I heard that 28 of the approximately 40 private washing stations were burnt down in and around the small town of Yirgacheffe. It’s unclear who the arsonists were. As a good friend confirmed, none of the washing stations in the cooperative system (Yirgacheffe Union) were destroyed, and also 13 private washing stations were spared. I got this info from Seattle Coffee Works. I have many friends from Ethiopia and they have been telling me the problems that are going on in the Countryside in their country. But i did not know where this was taking place. My heart goes out to the people of Ethiopia!
Ethiopia has long been governed by an authoritarian regime providing stability to an otherwise unstable region (Somalia, Eritrea, Sudan and Yemen are all directly neighboring or nearby countries). At the same time, the government has been criticized for well-documented human rights violations. The country continues to be one of the poorest countries in the world, with an explosive population growth of around 2.5% per year. It also has seemed on an economic upswing in recent years with double-digit GDP growth and quite a few major infrastructure projects underway (e.g. hydro-electric damn on the Nile, new highways to the South, new train line from Addis Ababa to the port city of Djibouti, light rail in Addis Ababa).
There had been political protests all summer long this year. From distant Seattle, at first I thought the main reason for political unrest was the fact that the largest ethnic groups (the Oromo and Amahara) did not feel adequately represented in government. The realities of Ethiopian politics are way more complex than that. On October 9, 2016, the Ethiopian government declared a State of Emergency for the entire country.
What the burning of 28 washing stations means for the 2016-17 crop year in Yirgacheffe coffee remains to be seen. Friends from Yirgacheffe directly affected by this tragedy said they’ll be able to rig together provisional working washing stations in the next two or three weeks. They will try to get as ready as they can to process this crop’s coffee cherries.
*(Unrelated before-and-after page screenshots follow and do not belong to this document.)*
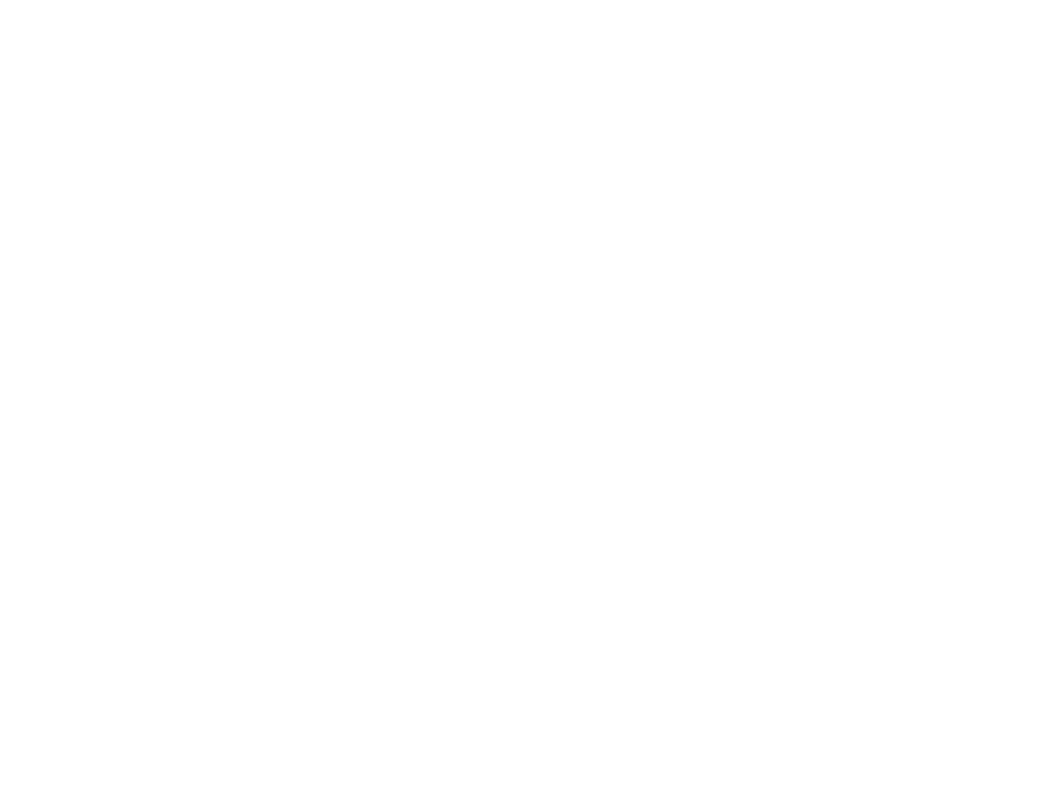
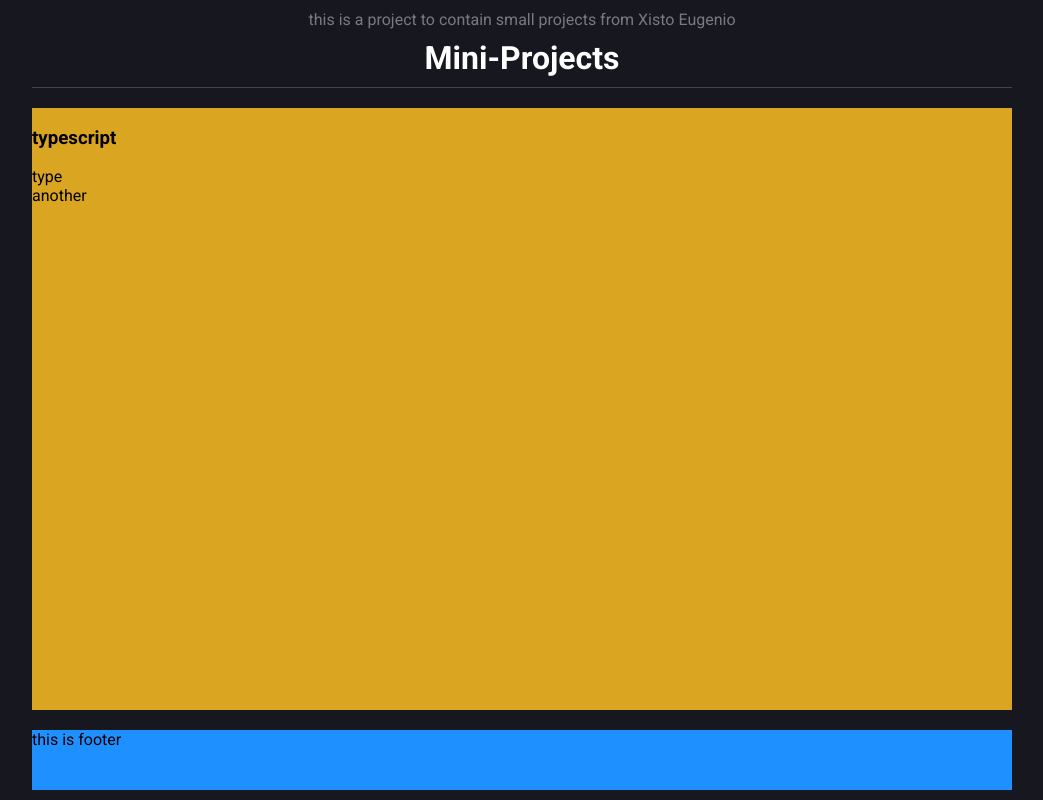
Before and after one commit to xistoeugenio/mini-typescript-projects, a React (Create React App) app: page / in a window 1280 px wide. Shown: the whole page, without its empty margins (118-1161 px from the left). Built offline with nearby package versions, Linux system fonts and the light colour scheme.

Commit message:
created header, main and footer in App component

```diff
--- a/package.json
+++ b/package.json
@@ -47,6 +47,7 @@
     ]
   },
   "devDependencies": {
-    "@types/styled-components": "^5.1.26"
+    "@types/styled-components": "^5.1.26",
+    "sass": "^1.57.1"
   }
 }
--- a/src/App.tsx
+++ b/src/App.tsx
@@ -1,7 +1,22 @@
+import './app.scss'
+import { typescriptProjects } from './data';
 
 function App() {
   return (
     <div className="App">
+      <header className='appHeader'>
+        <span>this is a project to contain small projects from Xisto Eugenio</span>
+        <h1>Mini-Projects</h1>
+      </header>
+      <main className='appMain'>
+        <div className="projectsContainer">
+          <h3>typescript</h3>
+          {typescriptProjects.map(project =>
+            <div>{project.name}</div>
+          )}
+        </div>
+      </main>
+      <footer className='appFooter'>this is footer</footer>
     </div>
   );
 }
--- /dev/null
+++ b/src/app.scss
@@ -0,0 +1,48 @@
+.App {
+    box-sizing: border-box;
+    width: 100vw;
+    height: 100vh;
+    background-color: #17181F;
+    display: flex;
+    flex-direction: column;
+    align-items: center;
+    padding: 10px 0;
+
+    .appHeader {
+        width: 98%;
+        max-width: 980px;
+        display: flex;
+        flex-direction: column;
+        align-items: center;
+        gap: 10px;
+        color: #FFF;
+
+        span {
+            color: #797A81;
+        }
+
+        h1 {
+            width: 100%;
+            padding-bottom: 10px;
+            margin: 0;
+            text-align: center;
+            border-bottom: 1px solid #444;
+        }
+    }
+
+    .appMain {
+        background-color: goldenrod;
+        width: 98%;
+        max-width: 980px;
+        margin: 20px 0;
+        flex: 1;
+    }
+
+
+    .appFooter {
+        background-color: dodgerblue;
+        width: 98%;
+        max-width: 980px;
+        height: 60px;
+    }
+}
--- /dev/null
+++ b/src/data.ts
@@ -0,0 +1,11 @@
+export const typescriptProjects = [{
+    name: "type",
+    image: "fkfkdjg",
+    description: "there is nothing here, dont you worry"
+},
+{
+    name: "another",
+    image: "fkfkdjg",
+    description: "there is nothing here, just  another project"
+}
+]
```
Also changed, not shown: 1 other file (tests, documents, lock files or other folders).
If they don’t, there is sure to be a shortage of processing capacity in Yirgacheffe this year, and that might mean any number of things:
a) coffee cherries left on the trees because there won’t be enough processing capacitity;
b) lower quality because washing stations won’t have enough drying space to process the coffee;
c) lower availability of Yirgacheffe coffee and increased prices for the coffee that does come through;
d) further decreased income for already poor small holder farmers in the Yirgacheffe region.